Shoppers shrugged off higher gas prices and cool temperatures to give retailers a surprisingly strong March.
The retail revenue figures released Thursday extend the streak of solid spending from late last year and indicate that recent job growth is tempering worries about higher pump prices.
A broad range of stores from Costco Wholesale Corp. to Victoria's Secret parent company Limited Brands Inc. reported revenue gains that handily beat Wall Street expectations. Target Corp. reported a smaller decline than Wall Street expected.
"Neither the lack of the Easter Bunny, nor cool temperatures or spiking gas prices could keep consumers at bay," said Ken Perkins, president of RetailMetrics LLC, a research firm. "There is still a significant amount of pent-up demand. I think the job recovery is catching on."
Gap Inc. was one of the few big losers, reporting a decline that was worse than expected and warning of disappointing earnings. Japan's earthquake, tsunami and nuclear crisis also took a toll on Gap, which operates 150 stores there, the retailer said.
The figures are based on revenue at stores open at least a year and are considered a key indicator of a retailer's health.
The results are particularly encouraging because March 2010 spending was boosted by an early Easter. This year, Easter falls on April 24, three weeks later than last year. That puts holiday spending into April and depressed Marches results anywhere from 3 to 5 percentage points.
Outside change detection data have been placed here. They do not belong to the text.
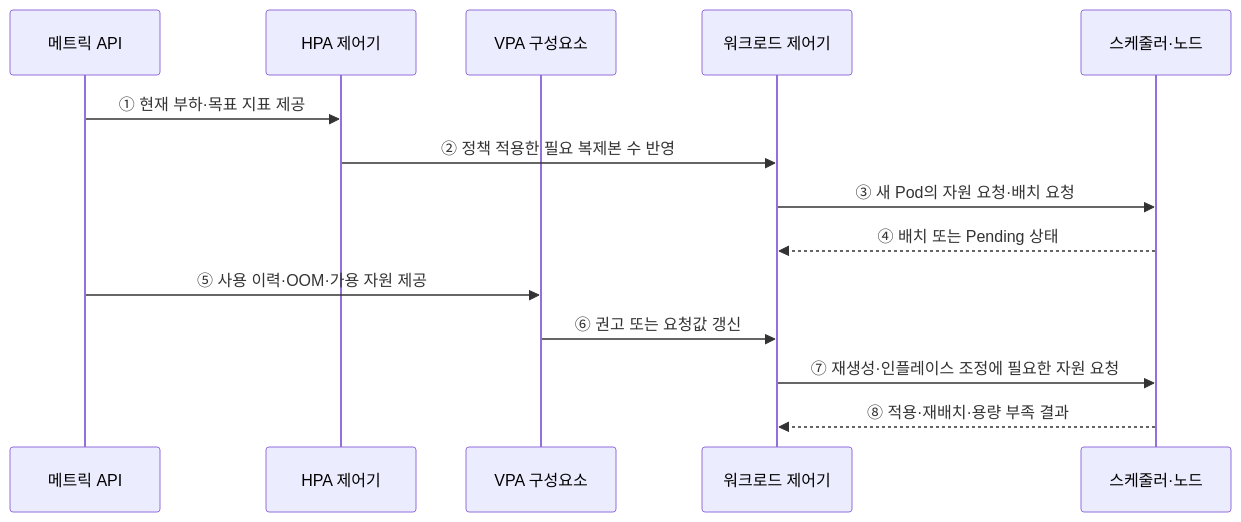
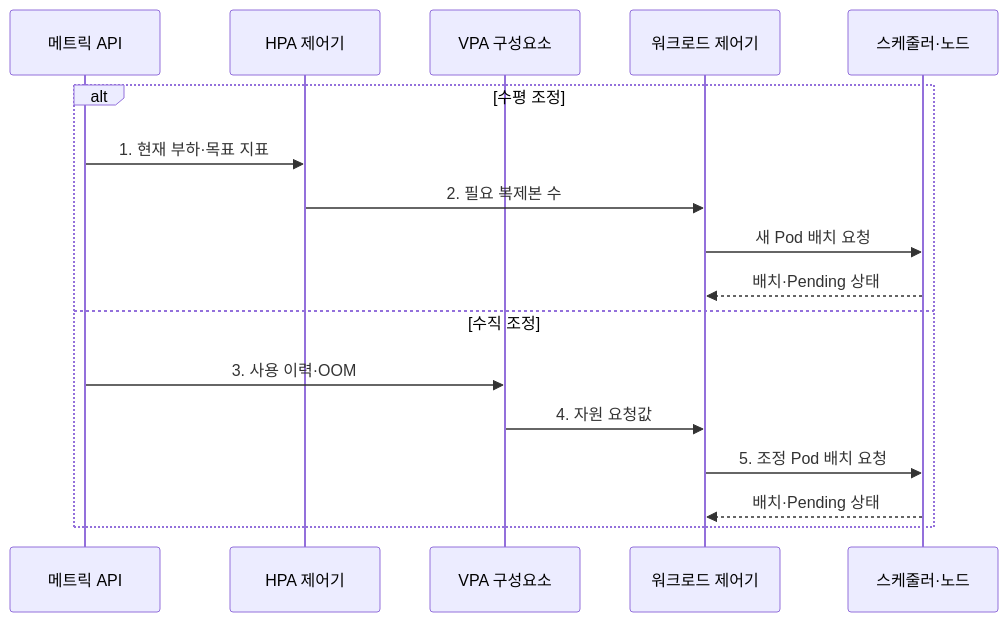
The second of 2 diagrams in src/content/docs/notes/03-software/149_auto_scaling_hpa_vpa.md (agnusdei1207/knowledge-base), drawn with Mermaid before and after one commit. The commit also changed other lines of this file and 20 other files, not shown here.

````diff
--- a/src/content/docs/notes/03-software/149_auto_scaling_hpa_vpa.md
+++ b/src/content/docs/notes/03-software/149_auto_scaling_hpa_vpa.md
@@ -69,16 +82,19 @@
 ```mermaid
 sequenceDiagram
     participant M as 메트릭 API
     participant H as HPA 제어기
     participant V as VPA 구성요소
     participant W as 워크로드 제어기
     participant S as 스케줄러·노드
-    M->>H: ① 현재 부하·목표 지표 제공
-    H->>W: ② 정책 적용한 필요 복제본 수 반영
-    W->>S: ③ 새 Pod의 자원 요청·배치 요청
-    S-->>W: ④ 배치 또는 Pending 상태
-    M->>V: ⑤ 사용 이력·OOM·가용 자원 제공
-    V->>W: ⑥ 권고 또는 요청값 갱신
-    W->>S: ⑦ 재생성·인플레이스 조정에 필요한 자원 요청
-    S-->>W: ⑧ 적용·재배치·용량 부족 결과
+    alt 수평 조정
+        M->>H: 1. 현재 부하·목표 지표
+        H->>W: 2. 필요 복제본 수
+        W->>S: 새 Pod 배치 요청
+        S-->>W: 배치·Pending 상태
+    else 수직 조정
+        M->>V: 3. 사용 이력·OOM
+        V->>W: 4. 자원 요청값
+        W->>S: 5. 조정 Pod 배치 요청
+        S-->>W: 배치·Pending 상태
+    end
 ```
````
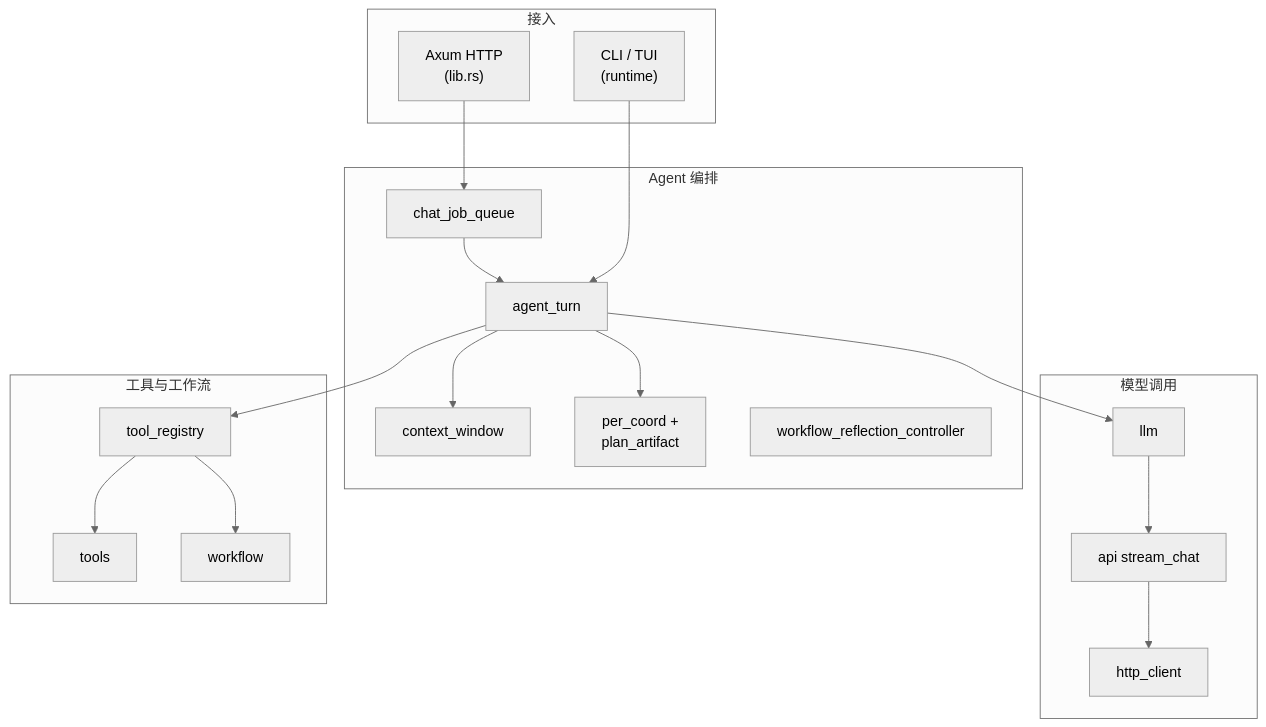
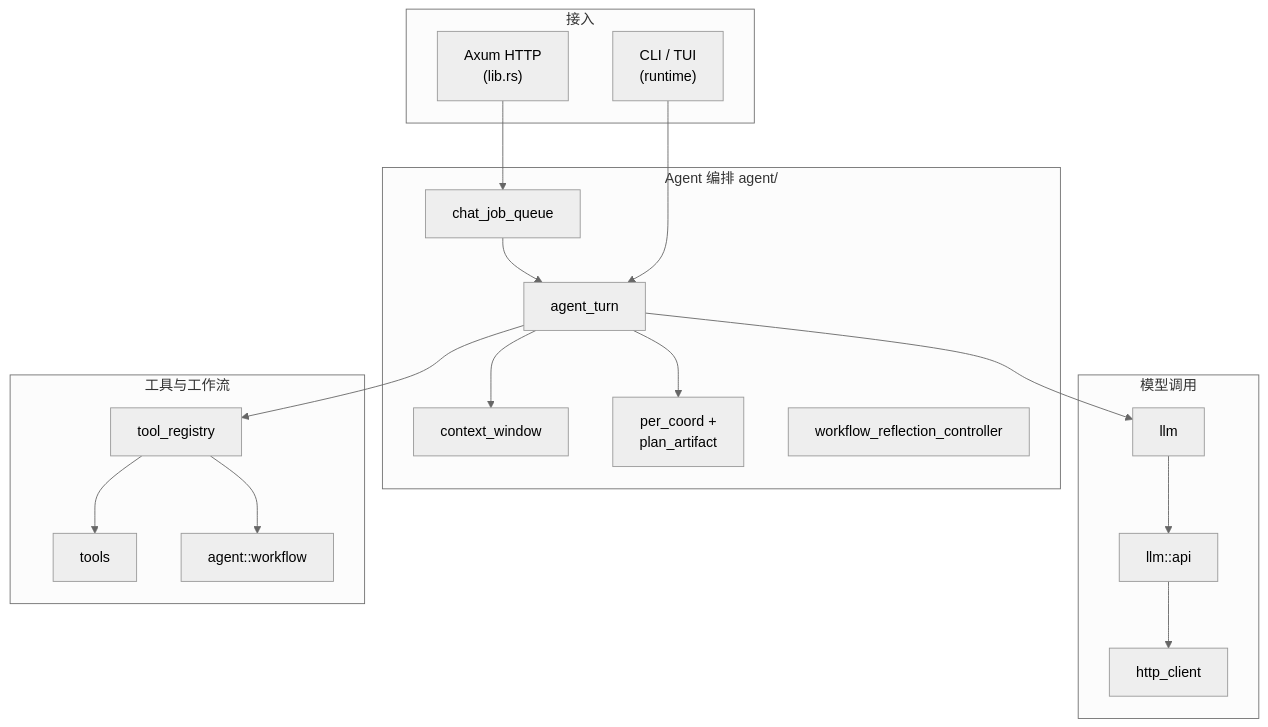
Before and after one commit to noisystreet/CrabMate: the first of 2 diagrams in docs/DEVELOPMENT.md, drawn with Mermaid (neutral theme). The commit also changed other lines of this file and 34 other files, not shown here.

First line of the commit message:
refactor(src): 收拢 agent/sse 并将 llm api 与 web 模块对齐目录

````diff
--- a/docs/DEVELOPMENT.md
+++ b/docs/DEVELOPMENT.md
@@ -34,35 +34,35 @@
 ```mermaid
 flowchart TB
   subgraph entry [接入]
     WEB["Axum HTTP\n(lib.rs)"]
     CLI["CLI / TUI\n(runtime)"]
   end
-  subgraph agent [Agent 编排]
+  subgraph agent [Agent 编排 agent/]
     Q[chat_job_queue]
     AT[agent_turn]
     CW[context_window]
     PC["per_coord +\nplan_artifact"]
     WRC[workflow_reflection_controller]
   end
   subgraph model [模型调用]
     HC[http_client]
     LLM[llm]
-    API[api stream_chat]
+    API[llm::api]
   end
   subgraph exec [工具与工作流]
     TR[tool_registry]
     TS[tools]
-    WF[workflow]
+    WF[agent::workflow]
   end
   WEB --> Q
   Q --> AT
   CLI --> AT
   AT --> CW
   AT --> PC
   AT --> LLM
   LLM --> API
   API --> HC
   AT --> TR
   TR --> TS
   TR --> WF
 ```
````
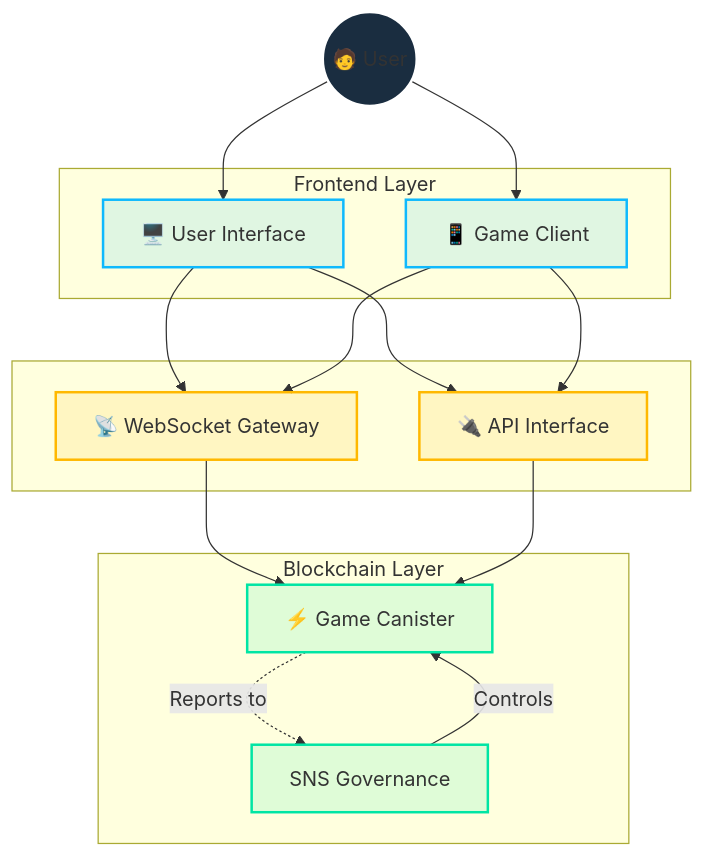
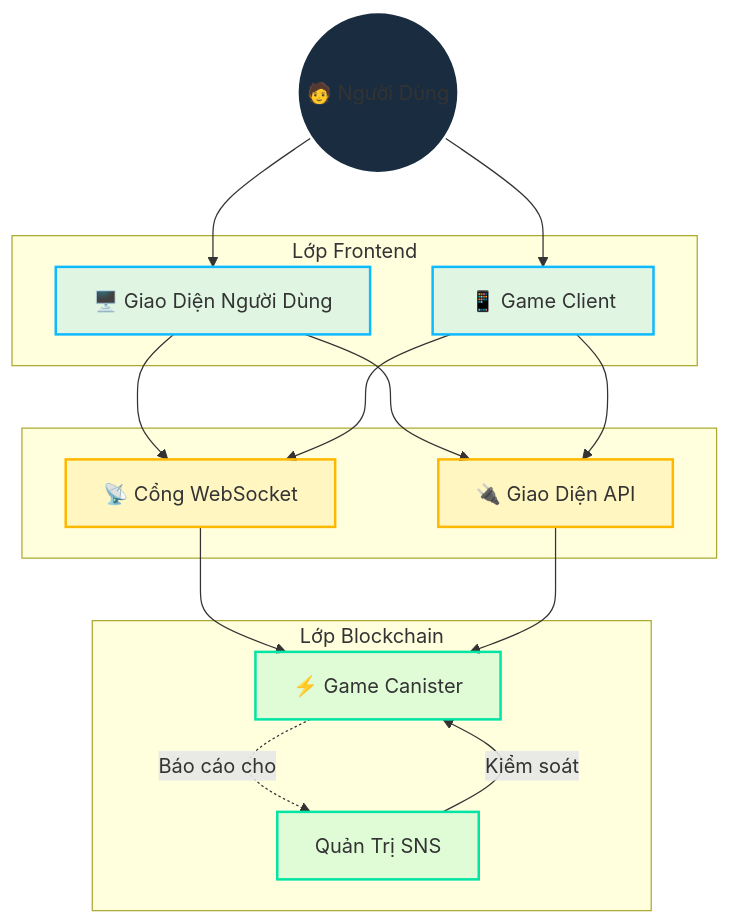
The diagram in src/frontend/src/assets/markdown/vi/architecture.md (cosmicrafts/cosmicrafts-dao), drawn with Mermaid before and after one commit. The commit also changed other lines of this file and 12 other files, not shown here.

````diff
--- a/src/frontend/src/assets/markdown/vi/architecture.md
+++ b/src/frontend/src/assets/markdown/vi/architecture.md
@@ -159,47 +42,47 @@
 ```mermaid
 graph TD
-    %% Core User Layer
-    User(("🧑 User"))
+    %% Lớp Người Dùng Cốt Lõi
+    User(("🧑 Người Dùng"))
     
-    %% Frontend Layer
-    subgraph "Frontend Layer"
-        UI["🖥️ User Interface"]
+    %% Lớp Frontend
+    subgraph "Lớp Frontend"
+        UI["🖥️ Giao Diện Người Dùng"]
         Client["📱 Game Client"]
     end
     
-    %% Communication Layer
+    %% Lớp Giao Tiếp
     subgraph " "
-        WS["📡 WebSocket Gateway"]
-        API["🔌 API Interface"]
+        WS["📡 Cổng WebSocket"]
+        API["🔌 Giao Diện API"]
     end
     
-    %% Blockchain Layer
-    subgraph "Blockchain Layer"
+    %% Lớp Blockchain
+    subgraph "Lớp Blockchain"
         Canister["⚡ Game Canister"]
-        DAO["SNS Governance"]
+        DAO["Quản Trị SNS"]
     end
     
-    %% Connections
+    %% Kết Nối
     User --> UI
     User --> Client
     UI --> WS
     UI --> API
     Client --> WS
     Client --> API
     WS --> Canister
     API --> Canister
-    Canister -.->|"Reports to"| DAO
-    DAO -->|"Controls"| Canister
+    Canister -.->|"Báo cáo cho"| DAO
+    DAO -->|"Kiểm soát"| Canister
     
-    %% Styles
+    %% Kiểu Dáng
     classDef user fill:#1a2d40,stroke:#fff,stroke-width:2px
     classDef frontend fill:#0FB9FD20,stroke:#0FB9FD,stroke-width:2px
     classDef comms fill:#FFB80020,stroke:#FFB800,stroke-width:2px
     classDef blockchain fill:#00E5A420,stroke:#00E5A4,stroke-width:2px
     
-    %% Apply styles
+    %% Áp dụng kiểu dáng
     class User user
     class UI,Client frontend
     class WS,API comms
     class Canister,DAO blockchain
 ```
````
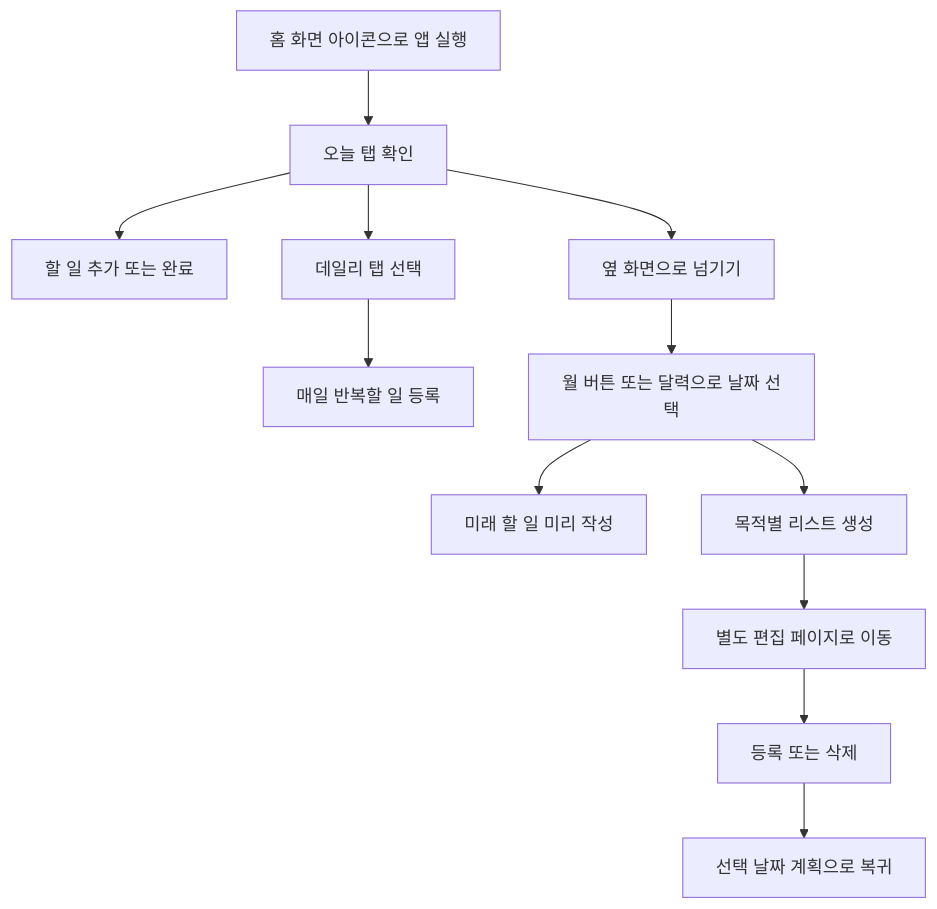
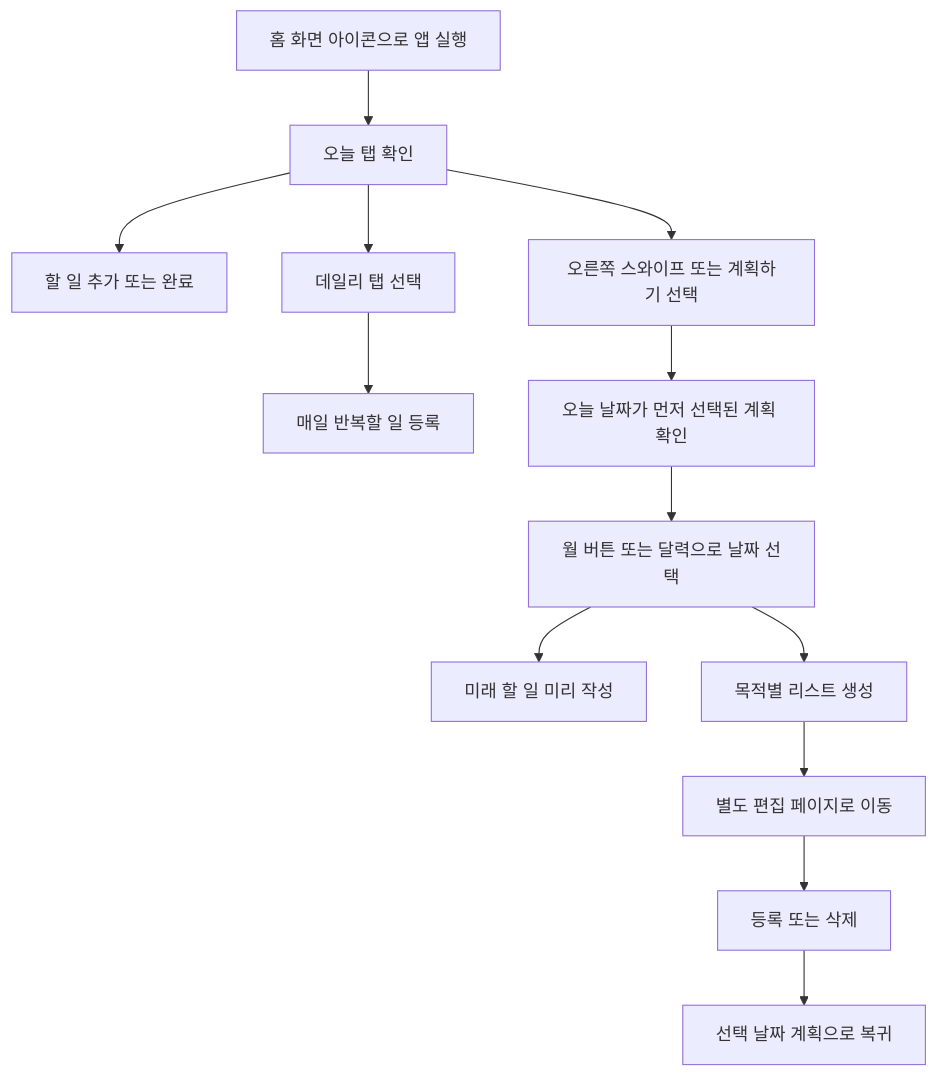
Before and after one commit to jiyeongoing/to-do-list-application: the first of 2 diagrams in docs/USER_FLOW.md, drawn with Mermaid. The commit also changed other lines of this file and 7 other files, not shown here.

````diff
--- a/docs/USER_FLOW.md
+++ b/docs/USER_FLOW.md
@@ -5,14 +5,15 @@
 ```mermaid
 flowchart TD
     A["홈 화면 아이콘으로 앱 실행"] --> B["오늘 탭 확인"]
     B --> C["할 일 추가 또는 완료"]
     B --> D["데일리 탭 선택"]
     D --> E["매일 반복할 일 등록"]
-    B --> F["옆 화면으로 넘기기"]
-    F --> G["월 버튼 또는 달력으로 날짜 선택"]
-    G --> H["미래 할 일 미리 작성"]
-    G --> I["목적별 리스트 생성"]
-    I --> J["별도 편집 페이지로 이동"]
-    J --> K["등록 또는 삭제"]
-    K --> L["선택 날짜 계획으로 복귀"]
+    B --> F["오른쪽 스와이프 또는 계획하기 선택"]
+    F --> G["오늘 날짜가 먼저 선택된 계획 확인"]
+    G --> H["월 버튼 또는 달력으로 날짜 선택"]
+    H --> I["미래 할 일 미리 작성"]
+    H --> J["목적별 리스트 생성"]
+    J --> K["별도 편집 페이지로 이동"]
+    K --> L["등록 또는 삭제"]
+    L --> M["선택 날짜 계획으로 복귀"]
 ```
````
Many retailers were expected to report declines. Analysts say combining March and April figures gives the best read on consumer spending.
According to a preliminary count by Thomson Reuters, 11 retailers beat expectations, while four missed.
On March 1, national average for a gallon of unleaded regular was $3.375. At end of month it was $3.606, according to AAA, Wright Express and Oil Price Information Service.
Many other prices also are increasing. Food prices are expected to rise 3 percent to 4 percent this year, with the steepest hikes in dairy, meat and coffee. Clothing sellers are raising prices to offset soaring costs for labor in China and for raw materials like cotton.
Consumers surveyed in March for the Conference Board's Consumer Confidence Index voiced concerns about inflation and stagnant incomes. The index fell sharply from a three-year high in February, reversing five straight months of improvement.
But analysts say that March's revenue results shows that shoppers' focused on the solid gains in job growth, which gained momentum last month. Companies added workers at the fastest two-month pace since before the recession began.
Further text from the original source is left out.